Required work:
From the records below, give the number of lines that contain the string "platform", without any other text.

Extracted records:
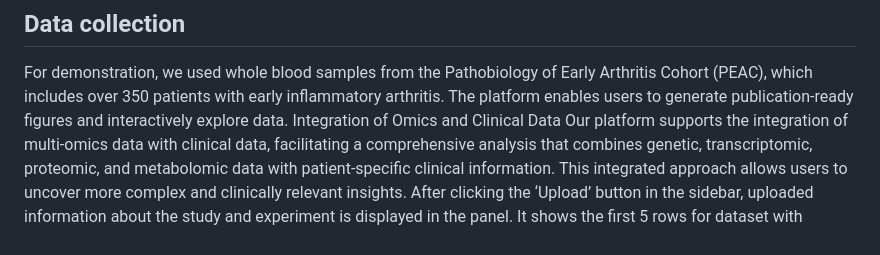
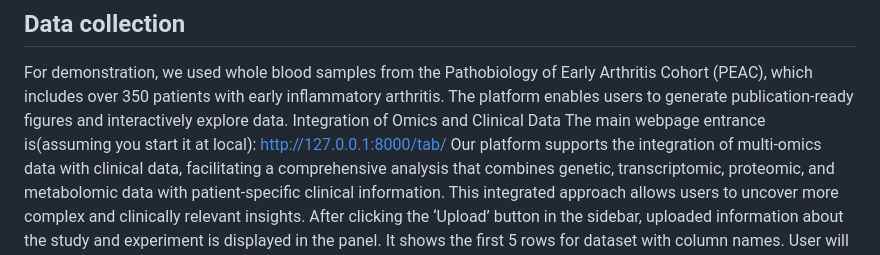
Before and after one commit to sii-scRNA-Seq/RNAcare, a Markdown page: README.md, the part around the change. GitHub-like rendering.

```diff
--- a/README.md
+++ b/README.md
@@ -88,6 +88,7 @@ Our platform is developed in Python, utilizing several widely used packages. The
 ## Data collection
 For demonstration, we used whole blood samples from the Pathobiology of Early Arthritis Cohort (PEAC), which includes over 350 patients with early inflammatory arthritis. The platform enables users to generate publication-ready figures and interactively explore data.
 Integration of Omics and Clinical Data
+The main webpage entrance is(assuming you start it at local): http://127.0.0.1:8000/tab/
 Our platform supports the integration of multi-omics data with clinical data, facilitating a comprehensive analysis that combines genetic, transcriptomic, proteomic, and metabolomic data with patient-specific clinical information. This integrated approach allows users to uncover more complex and clinically relevant insights. After clicking the ‘Upload’ button in the sidebar, uploaded information about the study and experiment is displayed in the panel. It shows the first 5 rows for dataset with column names. User will have option to select log2 to transform the dataset later. For later calculation.
 ![image](https://github.com/sii-scRNA-Seq/RNA-CARE/assets/109546311/574b2abe-420d-4053-9e4d-0059576d7ee6)
 
```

Solved problem:
3